If this were true, we’d likely see a decline in venture investing. But we don’t. It keeps going up and up. And there are lots of entrepreneurs who want to challenge Facebook and Google. Most entrepreneurs talk about wanting to be “the next” Facebook or Google, just like those before them wanted to be the next Microsoft or Yahoo. It’s kind of a thing that Silicon Valley specializes in. Indeed, I was just talking to a venture capitalist recently who is actively looking for startups to challenge Facebook and Google, because he thought those companies have gotten so big and so cumbersome that they’re ripe for disruption.
Americans shouldn’t settle for this stagnation.
It’s time we demanded more of Big Tech than it demands of us. That’s why I’ve proposed banning the “dark patterns” that feed tech addiction. I’ve introduced legislation to provide consumers a legally enforceable right to browse the internet privately, without data tracking. I’ve advocated stepping up privacy safeguards for children and requiring tech companies to moderate content without political bias as a condition of civil immunity. And I’ve advocated more competition to spur real innovation for real people.
These are all fascinating, if misleading, ways to spin his legislative solutions, that amount to little more than kneecapping how tons of internet services work.
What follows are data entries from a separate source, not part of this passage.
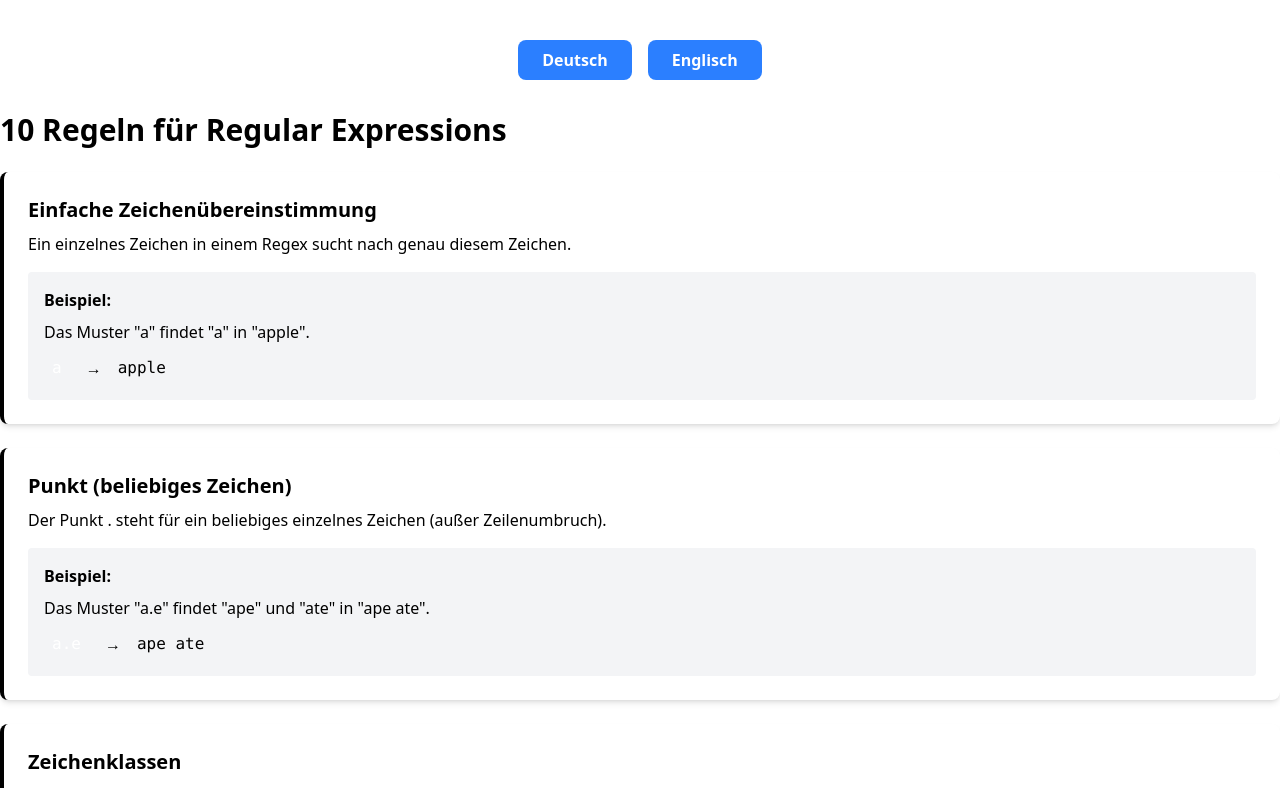
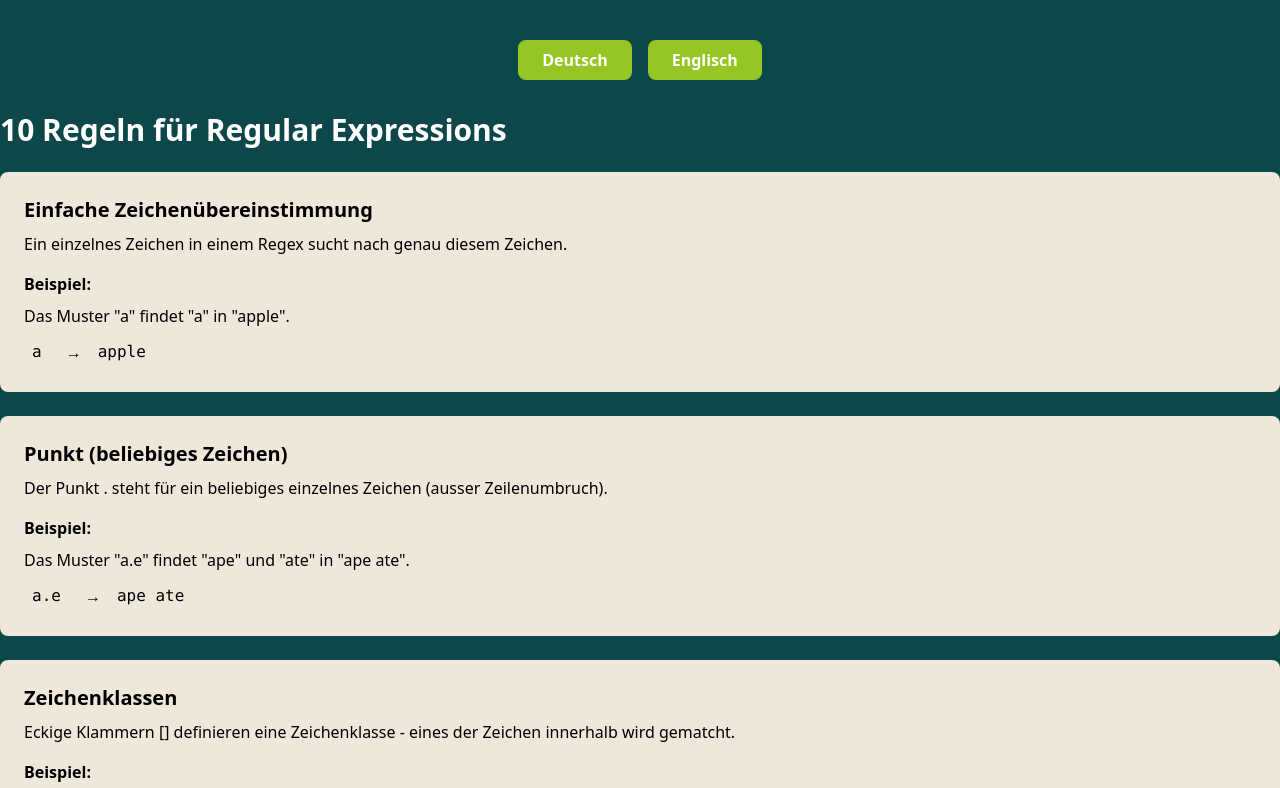
Before and after one commit to Jussif79/regex-rules-website, a Vue app: page / in a window 1280 px wide. Shown: the top 788 px of the page. Built offline with nearby package versions, Linux system fonts and the light colour scheme.

Commit message:
Modify style

```diff
--- a/index.html
+++ b/index.html
@@ -6,7 +6,7 @@
     <meta name="viewport" content="width=device-width, initial-scale=1.0">
     <title>Vite App</title>
   </head>
-  <body>
+  <body style="background-color: #0E4749;">
     <div id="app"></div>
     <script type="module" src="/src/main.js"></script>
   </body>
--- a/src/App.vue
+++ b/src/App.vue
@@ -3,7 +3,7 @@
     <LanguageSwitcher :currentLanguage="currentLanguage" @switch-language="switchLanguage" class="mb-8" />
 </div>
 
-<h1 class="text-3xl font-bold mb-6">
+<h1 class="text-3xl font-bold mb-6 text-white">
     {{ currentLanguage === 'de' ? '10 Regeln für Regular Expressions' : '10 Rules for Regular Expressions' }}
 </h1>
 
@@ -50,7 +50,7 @@ export default {
                     en: 'Dot (any character)'
                 },
                 description: {
-                    de: 'Der Punkt . steht für ein beliebiges einzelnes Zeichen (außer Zeilenumbruch).',
+                    de: 'Der Punkt . steht für ein beliebiges einzelnes Zeichen (ausser Zeilenumbruch).',
                     en: 'The dot . matches any single character (except newline).'
                 },
                 example: {
@@ -82,7 +82,7 @@ export default {
                     en: 'Negated character classes'
                 },
                 description: {
-                    de: 'Ein ^ innerhalb von [] verneint die Zeichenklasse - es matcht alles außer den angegebenen Zeichen.',
+                    de: 'Ein ^ innerhalb von [] verneint die Zeichenklasse - es matcht alles ausser den angegebenen Zeichen.',
                     en: 'A ^ inside [] negates the character class - matches anything except the specified characters.'
                 },
                 example: {
--- a/src/components/LanguageSwitcher.vue
+++ b/src/components/LanguageSwitcher.vue
@@ -1,7 +1,7 @@
 <template>
 <div class="flex space-x-4 justify-center mt-10">
-    <button @click="$emit('switch-language', 'de')" class="px-6 py-2 bg-blue-500 text-white font-semibold rounded-lg">Deutsch</button>
-    <button @click="$emit('switch-language', 'en')" class="px-6 py-2 bg-blue-500 text-white font-semibold rounded-lg">Englisch</button>
+    <button @click="$emit('switch-language', 'de')" class="px-6 py-2 text-white font-semibold rounded-lg">Deutsch</button>
+    <button @click="$emit('switch-language', 'en')" class="px-6 py-2 text-white font-semibold rounded-lg">Englisch</button>
 </div>
 </template>
 
@@ -16,3 +16,10 @@ export default {
     emits: ['switch-language']
 }
 </script>
+
+
+<style scoped>
+button {
+ background-color: #95C623;
+}
+</style>
--- a/src/components/RegexRule.vue
+++ b/src/components/RegexRule.vue
@@ -1,12 +1,12 @@
 <template>
-<div class="p-6 rounded-lg shadow-md bg-white border-l-4 border-e55812">
-    <h2 class="text-xl font-bold mb-2 text-0e4749">{{ rule.title[language] }}</h2>
+<div class="p-6 rounded-lg">
+    <h2 class="text-xl font-bold mb-2">{{ rule.title[language] }}</h2>
     <p class="mb-4">{{ rule.description[language] }}</p>
-    <div class="bg-gray-100 p-4 rounded">
+    <div>
         <p class="font-semibold mb-2">{{ language === 'de' ? 'Beispiel:' : 'Example:' }}</p>
         <p class="mb-2">{{ rule.example[language] }}</p>
         <div class="flex items-center space-x-4">
-            <span class="font-mono bg-95c623 px-2 py-1 rounded text-white">{{ rule.pattern }}</span>
+            <span class="font-mono px-2 py-1 rounded">{{ rule.pattern }}</span>
             <span>→</span>
             <span class="font-mono">{{ rule.testString }}</span>
         </div>
@@ -28,3 +28,9 @@ export default {
     }
 }
 </script>
+
+<style scoped>
+.p-6 {
+    background-color: #EFE7DA
+}
+</style>
```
It should be no surprise that the tech companies have fiercely resisted these proposals at every turn, often with hysterical claims about breaking the internet or putting the American economy at a disadvantage to China—as if “autoplay” or “infinite scroll” were powering American productivity. If those are the weapons we’ll marshal in an economic battle with Chinese high-tech manufacturing, the war is already lost.
This is an odd one to point out. No one thinks that prohibiting auto-scroll will lead to China taking advantage. But people do worry about taking away Section 230, or other odd restrictions on every internet company — including startup challengers to the big guys — opening up the space for Chinese startups (who are already taking market share: see TikTok). But, really, the autoscroll thing is so odd to highlight because that’s one of the most egregious examples of Hawley’s nanny state tendencies. Literally telling companies how to design their products.
To the masters of Big Tech, I say: Raise your sights. If you want to be leaders for this country in this century, earn it. Build tools that enrich lives, strengthen society, create good-paying jobs, and improve productive capacity.
Again, if Hawley ever actually bothered to look around, he’d see that all of that is absolutely happening. But Hawley won’t do that.
There was a time when innovation meant something grand and technology meant something hopeful, when we dreamed of going to the stars and beyond, of curing diseases and creating new ways to travel and make things. Those are the dreams that fuel the American future. Those are the dreams we need to dream again.
This is bizarre. Literally the hottest companies in Silicon Valley right now are all ones around “going to the stars and beyond, of curing diseases and creating new ways to travel and make things.” Hawley is either deliberately lying about Silicon Valley or so ignorant as to be in no position to comment on it. The WSJ should have stuck with last week’s op-ed, and rejected this nonsense one.